A recent article in the Columbia Journalism Review ( looked at the digital subscription model being employed by the top 25 newspapers in the country. It is interesting to note that 10 of the top 25 did not have a paywall at all; and most of the others employed a “leaky paywall strategy” with The Boston Globe being the biggest exception.

“Even as they’ve added paying Web subscribers by the hundreds of thousands, daily newspapers have decisively rejected an all-in approach featuring “hard” website paywalls that mimic their print business models. Instead, most are employing either “leaky” paywalls with unlimited “side doors” for non-subscribers or no paywalls at all, according to a CJR analysis of the nation’s 25 most-visited daily newspaper sites.”

We met with executives from The Boston Globe in June, and they firmly believe that digital subscriptions are the answer. So much so, that they are not selling any digital marketing services.
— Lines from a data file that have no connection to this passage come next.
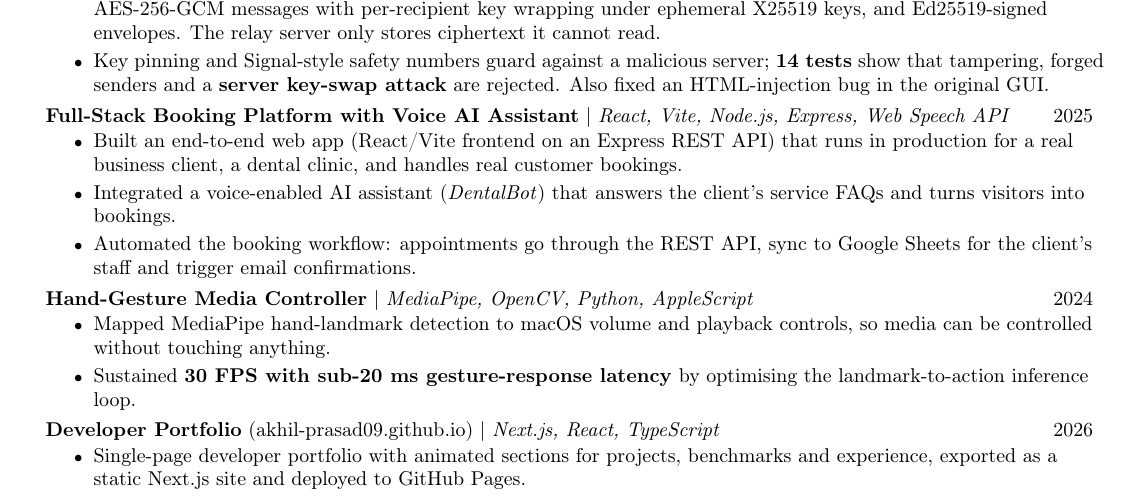
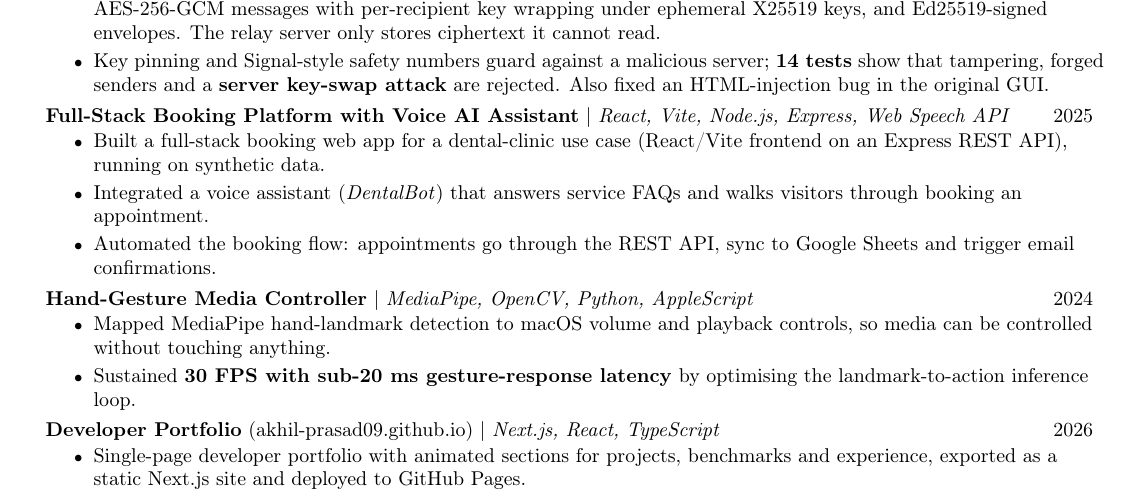
Before and after one commit to Akhil-Prasad09/Akhil-Prasad09.github.io, a LaTeX CV (resume/Akhil_Prasad_Resume.tex): part of page 2 of 2, cut so that both start at the same text. Compiled offline with pdfLaTeX.

Commit message:
Correct booking platform: personal project on synthetic data, not deployed for a client

```diff
--- a/resume/Akhil_Prasad_Resume.tex
+++ b/resume/Akhil_Prasad_Resume.tex
@@ -139,12 +139,10 @@ senders and a \textbf{server key-swap attack} are rejected. Also fixed an HTML-i
       \resumeProjectHeading
           {\textbf{Full-Stack Booking Platform with Voice AI Assistant} $|$ \emph{React, Vite, Node.js, Express, Web Speech API}}{2025}
           \resumeItemListStart
-            \resumeItem{Built an end-to-end web app (React/Vite frontend on an Express REST API) that runs in production for a real business client,
-a dental clinic, and handles real customer bookings.}
-            \resumeItem{Integrated a voice-enabled AI assistant (\emph{DentalBot}) that answers the client's service FAQs and turns visitors into
-bookings.}
-            \resumeItem{Automated the booking workflow: appointments go through the REST API, sync to Google Sheets for the client's staff and
-trigger email confirmations.}
+            \resumeItem{Built a full-stack booking web app for a dental-clinic use case (React/Vite frontend on an Express REST API),
+running on synthetic data.}
+            \resumeItem{Integrated a voice assistant (\emph{DentalBot}) that answers service FAQs and walks visitors through booking an appointment.}
+            \resumeItem{Automated the booking flow: appointments go through the REST API, sync to Google Sheets and trigger email confirmations.}
           \resumeItemListEnd
 
       \resumeProjectHeading
```
Also changed, not shown: 2 other files.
They are planning for a day when print represents $0 and digital advertising represents $0 (see last month’s blog post for more details).

Digital subscriptions will work in some markets and not in others. We believe that they can be part of the transformation strategy for some, but not all. The “leaky paywall strategy with unlimited side doors” is really not a good model going forward. We’ve had several senior-level executives confide in us that this isn’t a good long-term strategy. We think Boston is a special exception but we still believe that diversification of revenue is critical. Please don’t confuse our stance with the right to be paid for high quality journalism. We understand the costs involved with producing that kind of journalism. It’s just that our world has changed and free content is now the norm.

That brings us to membership models which really intrigue us. We love what Jim Brady is planning to do in Q4 to test out his theory. He believes that members will pay $100-$150 annually for a VIP package that includes admittance to several of their top events, plus access to Q&A’s with public officials such as the mayor of Philadelphia or a tour of the Philadelphia Eagles locker room. The Billy Penn audience is mainly millennials so this will be a very good case study to watch. It is also interesting that this model will actually bring in more revenue than digital subscriptions will for some of the top 25 newspapers according to the CJR article (The Chicago Tribune and Orlando Sentinel both charge $7.96/month; the Arizona Republic charges $4.99/month). Might this be a better and more sustainable business model? Broadcasters have a big opportunity here as well.

Many companies are doubling down on video and see that as a big part of their future. The McClatchy Video Lab in DC is leading the way. Even the broadcasters that were with us on our visit there in May, were blown away by the great work going on there. We think video is important to all local media companies but the business model is not there yet. For companies that have scale, it makes total sense. We met with executives at McClatchy, Tribune and Gannett this year. They were all doubling down on video – including everything from VR, AR, 360, using drones, OTT and more. We think the large media companies can win in this space. It’s going to be much harder for small-to-mid-size companies. We live in a video-first world so producing video is a necessity; that doesn’t make it a sustainable business model. Entercom Communications isn’t investing in video at all. “We think there is enough on the audio side to sustain us for a long time,” said Tim Murphy, VP Digital Strategy, during our recent visit with him.

As we all search for the right answers, it is clear that no silver bullet is out there. Media transformation is complicated. The companies that are doing well are committed to a diversified approach that includes events, promotions, digital marketing services and more.

At LMA, we are about to embark on a new and bold strategic plan. At the heart of our plan will be how to help local media companies discover new and sustainable business models. We’ll up our game in the coming years as there is simply nothing more important to the future of local media. Please weigh in with your thoughts on future business models that look promising or areas that you don’t think are worthy of investment. Let’s share and keep the conversation going.

Nancy Lane is the President of the Local Media Association. She can be reached at